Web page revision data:
▽

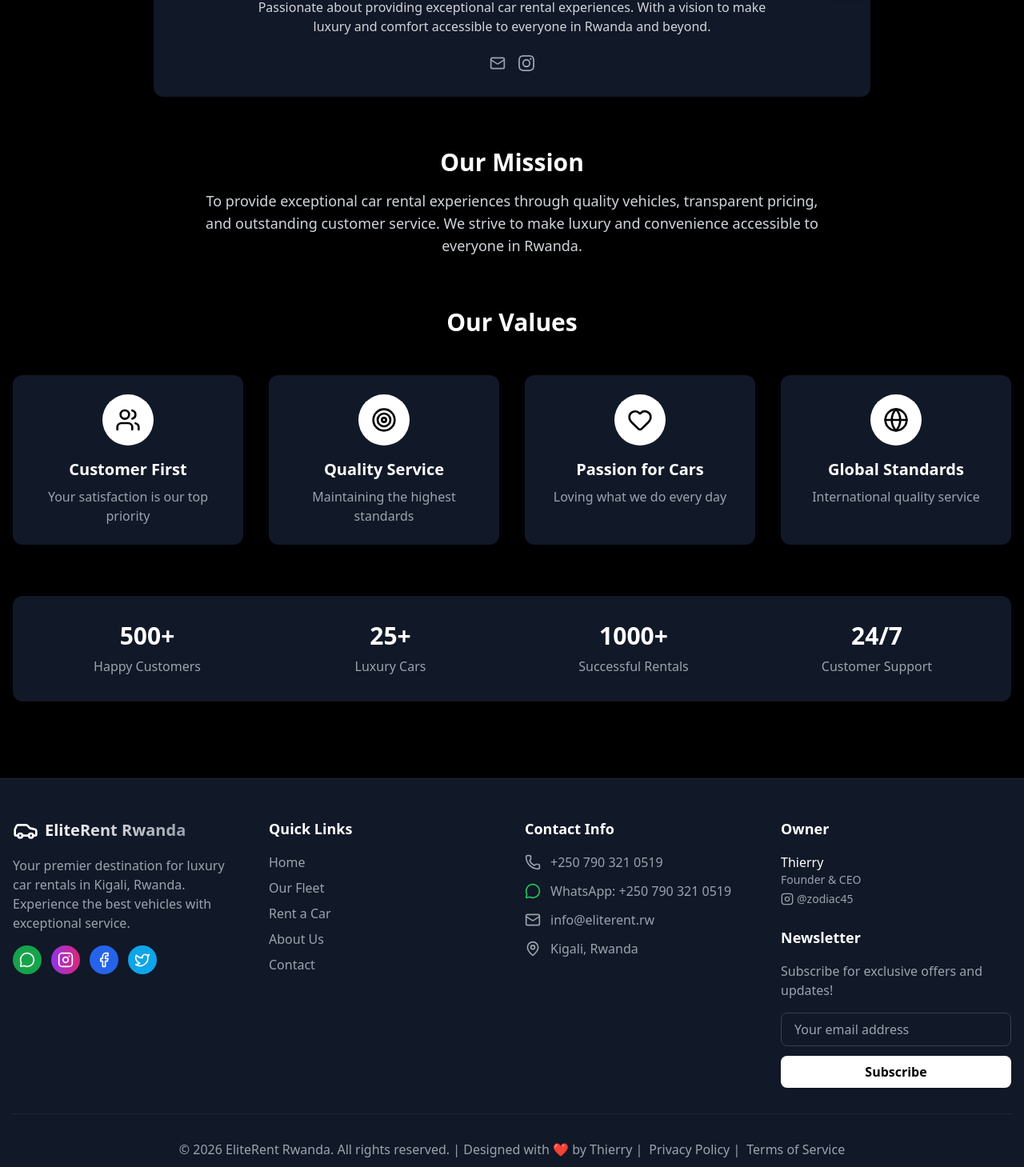
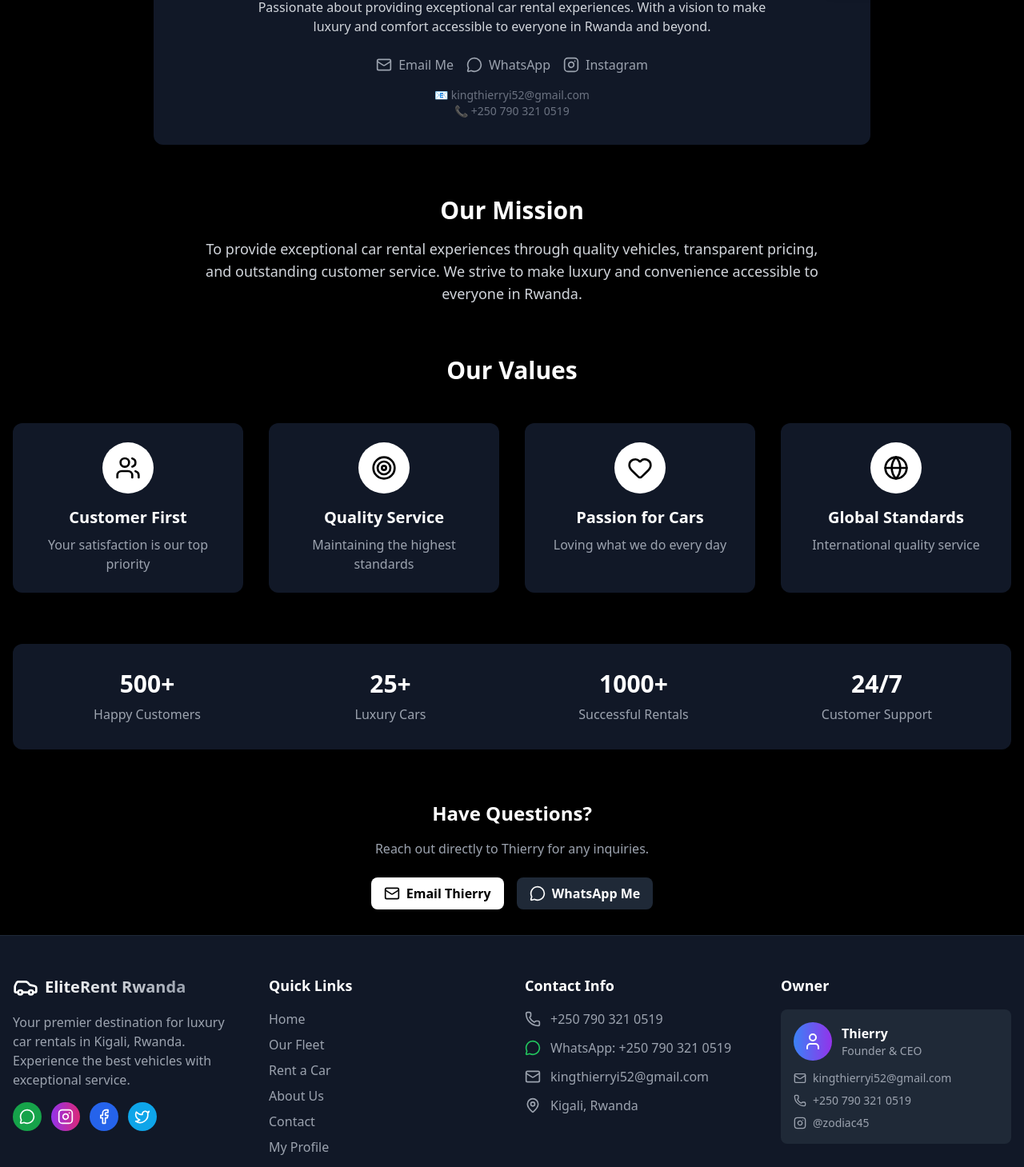
Before and after one commit to rujutevith/Transportoperation, a React app in the folder frontend/: page /about in a window 1280 px wide. Shown: the part 800-2259 px from the top of the page at 80% size. Built offline with nearby package versions, Linux system fonts and the light colour scheme; no server answers; the HTML template or start-up script is replaced by a standard one.

Commit message:
Add owner profile: Thierry - Email: kingthierryi52@gmail.com, Phone: 0793210519

```diff
--- a/frontend/src/components/About.jsx
+++ b/frontend/src/components/About.jsx
@@ -1,9 +1,13 @@
 import React from 'react';
-import { Users, Target, Heart, Globe, Award, Clock, Mail, Phone, MapPin } from 'lucide-react';
-import { useLanguage } from '../context/LanguageContext';
+import { Users, Target, Heart, Globe, Award, Clock, Mail, Phone, MapPin, User, Instagram, MessageCircle } from 'lucide-react';
 
 const About = () => {
-  const { t } = useLanguage();
+  // Owner personal info
+  const ownerName = 'Thierry';
+  const ownerEmail = 'kingthierryi52@gmail.com';
+  const ownerPhone = '+250 790 321 0519';
+  const whatsappLink = `https://wa.me/2507903210519`;
+  const instagramLink = `https://instagram.com/zodiac45`;
 
   return (
     <div>
@@ -17,7 +21,7 @@ const About = () => {
           />
         </div>
         <div className="relative z-10 text-center">
-          <h1 className="text-4xl md:text-5xl font-bold mb-4">About EliteRent</h1>
+          <h1 className="text-4xl md:text-5xl font-bold mb-4">About EliteRent Rwanda</h1>
           <p className="text-xl text-gray-300">Your Trusted Car Rental Partner Since 2024</p>
         </div>
       </div>
@@ -26,21 +30,31 @@ const About = () => {
         {/* Owner Section */}
         <div className="max-w-4xl mx-auto text-center mb-16 bg-gray-900 rounded-xl p-8">
           <div className="w-32 h-32 bg-gradient-to-r from-blue-500 to-purple-600 rounded-full flex items-center justify-center mx-auto mb-4">
-            <span className="text-4xl font-bold text-white">T</span>
+            <User className="w-16 h-16 text-white" />
           </div>
-          <h2 className="text-3xl font-bold mb-2">Thierry</h2>
+          <h2 className="text-3xl font-bold mb-2">{ownerName}</h2>
           <p className="text-blue-400 mb-4">Founder & CEO</p>
-          <p className="text-gray-300 max-w-2xl mx-auto">
+          <p className="text-gray-300 max-w-2xl mx-auto mb-6">
             Passionate about providing exceptional car rental experiences.
             With a vision to make luxury and comfort accessible to everyone in Rwanda and beyond.
           </p>
-          <div className="flex justify-center space-x-4 mt-6">
-            <a href="mailto:thierry@eliterent.com" className="text-gray-400 hover:text-white">
+          <div className="flex justify-center space-x-4">
+            <a href={`mailto:${ownerEmail}`} className="text-gray-400 hover:text-white flex items-center space-x-2">
               <Mail className="w-5 h-5" />
+              <span>Email Me</span>
             </a>
-            <a href="https://instagram.com/zodiac45" target="_blank" rel="noopener noreferrer" className="text-gray-400 hover:text-white">
+            <a href={whatsappLink} target="_blank" rel="noopener noreferrer" className="text-gray-400 hover:text-green-500 flex items-center space-x-2">
+              <MessageCircle className="w-5 h-5" />
+              <span>WhatsApp</span>
+            </a>
+            <a href={instagramLink} target="_blank" rel="noopener noreferrer" className="text-gray-400 hover:text-pink-500 flex items-center space-x-2">
               <Instagram className="w-5 h-5" />
+              <span>Instagram</span>
             </a>
+          </div>
+          <div className="mt-4 text-gray-500 text-sm">
+            <p>📧 {ownerEmail}</p>
+            <p>📞 {ownerPhone}</p>
           </div>
         </div>
 
@@ -110,16 +124,27 @@ const About = () => {
             </div>
           </div>
         </div>
+
+        {/* Contact CTA */}
+        <div className="text-center">
+          <h2 className="text-2xl font-bold mb-4">Have Questions?</h2>
+          <p className="text-gray-400 mb-6">
+            Reach out directly to {ownerName} for any inquiries.
+          </p>
+          <div className="flex flex-col sm:flex-row gap-4 justify-center">
+            <a href={`mailto:${ownerEmail}`} className="btn-primary inline-flex items-center justify-center space-x-2">
+              <Mail className="w-5 h-5" />
+              <span>Email {ownerName}</span>
+            </a>
+            <a href={whatsappLink} target="_blank" rel="noopener noreferrer" className="btn-secondary inline-flex items-center justify-center space-x-2">
+              <MessageCircle className="w-5 h-5" />
+              <span>WhatsApp Me</span>
+            </a>
+          </div>
+        </div>
       </div>
     </div>
   );
 };
 
-// Add Instagram import
-const Instagram = ({ className }) => (
-  <svg className={className} fill="currentColor" viewBox="0 0 24 24">
-    <path d="M12 2.163c3.204 0 3.584.012 4.85.07 3.252.148 4.771 1.691 4.919 4.919.058 1.265.069 1.645.069 4.849 0 3.205-.012 3.584-.069 4.849-.149 3.225-1.664 4.771-4.919 4.919-1.266.058-1.644.07-4.85.07-3.204 0-3.584-.012-4.849-.07-3.26-.149-4.771-1.699-4.919-4.92-.058-1.265-.07-1.644-.07-4.849 0-3.204.013-3.583.07-4.849.149-3.227 1.664-4.771 4.919-4.919 1.266-.057 1.645-.069 4.849-.069zM12 0C8.741 0 8.333.014 7.053.072 2.695.272.273 2.69.073 7.052.014 8.333 0 8.741 0 12c0 3.259.014 3.668.072 4.948.2 4.358 2.618 6.78 6.98 6.98C8.333 23.986 8.741 24 12 24c3.259 0 3.668-.014 4.948-.072 4.354-.2 6.782-2.618 6.979-6.98.059-1.28.073-1.689.073-4.948 0-3.259-.014-3.667-.072-4.947-.196-4.354-2.617-6.78-6.979-6.98C15.668.014 15.259 0 12 0zm0 5.838a6.162 6.162 0 100 12.324 6.162 6.162 0 000-12.324zM12 16a4 4 0 110-8 4 4 0 010 8zm6.406-11.845a1.44 1.44 0 100 2.881 1.44 1.44 0 000-2.881z"/>
-  </svg>
-);
-
 export default About;
--- a/frontend/src/components/Contact.jsx
+++ b/frontend/src/components/Contact.jsx
@@ -1,6 +1,6 @@
 import React, { useState } from 'react';
 import toast from 'react-hot-toast';
-import { Mail, Phone, MapPin, Clock, Send, MessageCircle, Instagram, Facebook, Twitter, Linkedin } from 'lucide-react';
+import { Mail, Phone, MapPin, Clock, Send, MessageCircle, Instagram, Facebook, Twitter, Linkedin, User } from 'lucide-react';
 import { useLanguage } from '../context/LanguageContext';
 
 const Contact = () => {
@@ -21,23 +21,25 @@ const Contact = () => {
 
   const handleSubmit = (e) => {
     e.preventDefault();
-    toast.success('Message sent successfully! We will get back to you soon.');
+    // In a real app, send this to your backend
+    toast.success(`Thank you ${formData.name}! We will get back to you soon.`);
     setFormData({ name: '', email: '', subject: '', message: '' });
   };
 
-  // WhatsApp number
+  // Owner personal info
+  const ownerName = 'Thierry';
+  const ownerEmail = 'kingthierryi52@gmail.com';
+  const ownerPhone = '+250 790 321 0519';
   const whatsappNumber = '2507903210519';
   const whatsappLink = `https://wa.me/${whatsappNumber}`;
-
-  // Instagram username
   const instagramUsername = 'zodiac45';
   const instagramLink = `https://instagram.com/${instagramUsername}`;
 
   return (
     <div className="container mx-auto px-4 py-8">
-      <h1 className="text-3xl md:text-4xl font-bold text-center mb-4">{t('contact_us') || 'Contact Us'}</h1>
+      <h1 className="text-3xl md:text-4xl font-bold text-center mb-4">Contact Us</h1>
       <p className="text-gray-400 text-center mb-12 max-w-2xl mx-auto">
-        Have questions? We'd love to hear from you. Send us a message or reach out directly!
+        Have questions? We'd love to hear from you. Reach out directly or send us a message!
       </p>
 
       <div className="grid grid-cols-1 lg:grid-cols-3 gap-8">
@@ -50,9 +52,11 @@ const Contact = () => {
               <div className="flex items-start space-x-3">
                 <Phone className="w-5 h-5 text-white mt-1" />
                 <div>
-                  <p className="font-semibold">Phone</p>
-                  <p className="text-gray-400">+250 790 321 0519</p>
-                  <p className="text-gray-400 text-sm">Mon-Fri, 9am-6pm</p>
+                  <p className="font-semibold">Call / WhatsApp</p>
+                  <p className="text-gray-400">{ownerPhone}</p>
+                  <a href={whatsappLink} target="_blank" rel="noopener noreferrer" className="text-green-500 text-sm hover:underline">
+                    Message on WhatsApp
+                  </a>
                 </div>
               </div>
 
@@ -60,8 +64,8 @@ const Contact = () => {
                 <Mail className="w-5 h-5 text-white mt-1" />
                 <div>
                   <p className="font-semibold">Email</p>
-                  <p className="text-gray-400">info@eliterent.com</p>
-                  <p className="text-gray-400">support@eliterent.com</p>
+                  <p className="text-gray-400">{ownerEmail}</p>
+                  <p className="text-gray-400 text-sm">support@eliterent.rw</p>
                 </div>
               </div>
 
@@ -70,7 +74,7 @@ const Contact = () => {
                 <div>
                   <p className="font-semibold">Address</p>
                   <p className="text-gray-400">Kigali, Rwanda</p>
-                  <p className="text-gray-400">KG 123 St, Kacyiru</p>
+                  <p className="text-gray-400 text-sm">KG 123 St, Kacyiru</p>
                 </div>
               </div>
 
@@ -80,6 +84,20 @@ const Contact = () => {
                   <p className="font-semibold">Business Hours</p>
                   <p className="text-gray-400">Monday - Friday: 8am - 8pm</p>
                   <p className="text-gray-400">Saturday - Sunday: 9am - 6pm</p>
+                </div>
+              </div>
+            </div>
+
+            {/* Owner Profile */}
+            <div className="mt-6 pt-6 border-t border-gray-800">
+              <h4 className="font-semibold mb-4">Owner & Founder</h4>
+              <div className="flex items-center space-x-3">
+                <div className="w-12 h-12 bg-gradient-to-r from-blue-500 to-purple-600 rounded-full flex items-center justify-center">
+                  <User className="w-6 h-6 text-white" />
+                </div>
+                <div>
+                  <p className="text-white font-semibold">{ownerName}</p>
+                  <p className="text-gray-400 text-sm">Available 24/7 for inquiries</p>
                 </div>
               </div>
             </div>
@@ -110,23 +128,18 @@ const Contact = () => {
                 >
                   <Facebook className="w-5 h-5" />
                 </a>
-                <a
-                  href="#"
-                  className="bg-sky-500 hover:bg-sky-600 text-white p-3 rounded-full transition duration-300"
-                >
-                  <Twitter className="w-5 h-5" />
-                </a>
               </div>
               <div className="mt-4">
-                <p className="text-gray-400 text-sm">WhatsApp: <strong className="text-white">+250 790 321 0519</strong></p>
-                <p className="text-gray-400 text-sm">Instagram: <strong className="text-white">@zodiac45</strong></p>
+                <p className="text-gray-400 text-sm">WhatsApp: <strong className="text-white">{ownerPhone}</strong></p>
+                <p className="text-gray-400 text-sm">Instagram: <strong className="text-white">@{instagramUsername}</strong></p>
+                <p className="text-gray-400 text-sm">Email: <strong className="text-white">{ownerEmail}</strong></p>
               </div>
             </div>
 
             <div className="mt-6 pt-6 border-t border-gray-800">
               <h4 className="font-semibold mb-2">Emergency Support</h4>
               <p className="text-gray-400 text-sm">
-                24/7 roadside assistance: <strong className="text-white">+250 788 123 456</strong>
+                24/7 roadside assistance: <strong className="text-white">{ownerPhone}</strong>
               </p>
             </div>
           </div>
--- a/frontend/src/components/Footer.jsx
+++ b/frontend/src/components/Footer.jsx
@@ -1,6 +1,6 @@
 import React from 'react';
 import { Link } from 'react-router-dom';
-import { Car, Mail, Phone, MapPin, MessageCircle, Instagram, Facebook, Twitter, Linkedin } from 'lucide-react';
+import { Car, Mail, Phone, MapPin, MessageCircle, Instagram, Facebook, Twitter, Linkedin, User } from 'lucide-react';
 import { useLanguage } from '../context/LanguageContext';
 
 const Footer = () => {
@@ -11,6 +11,11 @@ const Footer = () => {
   const whatsappLink = `https://wa.me/${whatsappNumber}`;
   const instagramUsername = 'zodiac45';
   const instagramLink = `https://instagram.com/${instagramUsername}`;
+
+  // Owner personal info
+  const ownerName = 'Thierry';
+  const ownerEmail = 'kingthierryi52@gmail.com';
+  const ownerPhone = '+250 790 321 0519';
 
   return (
     <footer className="bg-gray-900 border-t border-gray-800 mt-auto">
@@ -73,6 +78,7 @@ const Footer = () => {
               <li><Link to="/rent" className="text-gray-400 hover:text-white transition duration-300">Rent a Car</Link></li>
               <li><Link to="/about" className="text-gray-400 hover:text-white transition duration-300">About Us</Link></li>
               <li><Link to="/contact" className="text-gray-400 hover:text-white transition duration-300">Contact</Link></li>
+              <li><Link to="/profile" className="text-gray-400 hover:text-white transition duration-300">My Profile</Link></li>
             </ul>
           </div>
 
@@ -82,15 +88,15 @@ const Footer = () => {
             <ul className="space-y-3">
               <li className="flex items-center space-x-3 text-gray-400">
                 <Phone className="w-5 h-5" />
-                <span>+250 790 321 0519</span>
+                <span>{ownerPhone}</span>
               </li>
               <li className="flex items-center space-x-3 text-gray-400">
                 <MessageCircle className="w-5 h-5 text-green-500" />
-                <span>WhatsApp: +250 790 321 0519</span>
+                <span>WhatsApp: {ownerPhone}</span>
               </li>
               <li className="flex items-center space-x-3 text-gray-400">
                 <Mail className="w-5 h-5" />
-                <span>info@eliterent.rw</span>
+                <span>{ownerEmail}</span>
               </li>
               <li className="flex items-center space-x-3 text-gray-400">
                 <MapPin className="w-5 h-5" />
@@ -99,21 +105,38 @@ const Footer = () => {
             </ul>
           </div>
 
-          {/* Owner & Newsletter */}
+          {/* Owner Profile */}
           <div>
             <h3 className="text-lg font-semibold text-white mb-4">Owner</h3>
-            <div className="mb-6">
-              <p className="text-white font-medium">Thierry</p>
+            <div className="bg-gray-800 rounded-lg p-4 mb-6">
+              <div className="flex items-center space-x-3 mb-3">
+                <div className="w-12 h-12 bg-gradient-to-r from-blue-500 to-purple-600 rounded-full flex items-center justify-center">
+                  <User className="w-6 h-6 text-white" />
+                </div>
+                <div>
+                  <p className="text-white font-semibold">{ownerName}</p>
                   <p className="text-gray-400 text-sm">Founder & CEO</p>
+                </div>
+              </div>
+              <div className="space-y-2">
+                <a href={`mailto:${ownerEmail}`} className="text-gray-400 hover:text-white text-sm flex items-center space-x-2">
+                  <Mail className="w-4 h-4" />
+                  <span>{ownerEmail}</span>
+                </a>
+                <a href={`tel:${ownerPhone}`} className="text-gray-400 hover:text-white text-sm flex items-center space-x-2">
+                  <Phone className="w-4 h-4" />
+                  <span>{ownerPhone}</span>
+                </a>
                 <a
                   href={instagramLink}
                   target="_blank"
                   rel="noopener noreferrer"
-                className="text-gray-400 hover:text-pink-500 text-sm flex items-center space-x-1 mt-1"
+                  className="text-gray-400 hover:text-pink-500 text-sm flex items-center space-x-2"
                 >
                   <Instagram className="w-4 h-4" />
-                <span>@zodiac45</span>
+                  <span>@{instagramUsername}</span>
                 </a>
+              </div>
             </div>
 
             <h3 className="text-lg font-semibold text-white mb-4">Newsletter</h3>
@@ -137,12 +160,12 @@ const Footer = () => {
         <div className="border-t border-gray-800 mt-8 pt-8 text-center">
           <p className="text-gray-400">
             &copy; {currentYear} EliteRent Rwanda. All rights reserved. |
-            Designed with ❤️ by Thierry |
+            Designed with ❤️ by {ownerName} |
             <a href="#" className="hover:text-white ml-2">Privacy Policy</a> |
             <a href="#" className="hover:text-white ml-2">Terms of Service</a>
           </p>
           <p className="text-gray-500 text-sm mt-2">
-            Premium Car Rental Services in Kigali, Rwanda
+            Contact: {ownerEmail} | Phone: {ownerPhone}
           </p>
         </div>
       </div>
```
Lines whose indentation alone changed are shown as unchanged.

△

__EXERCISE DESCRIPTION__
What is needed is each line from the records with the word "roadside" in it.

__REPLY__
-                24/7 roadside assistance: <strong className="text-white">+250 788 123 456</strong>
+                24/7 roadside assistance: <strong className="text-white">{ownerPhone}</strong>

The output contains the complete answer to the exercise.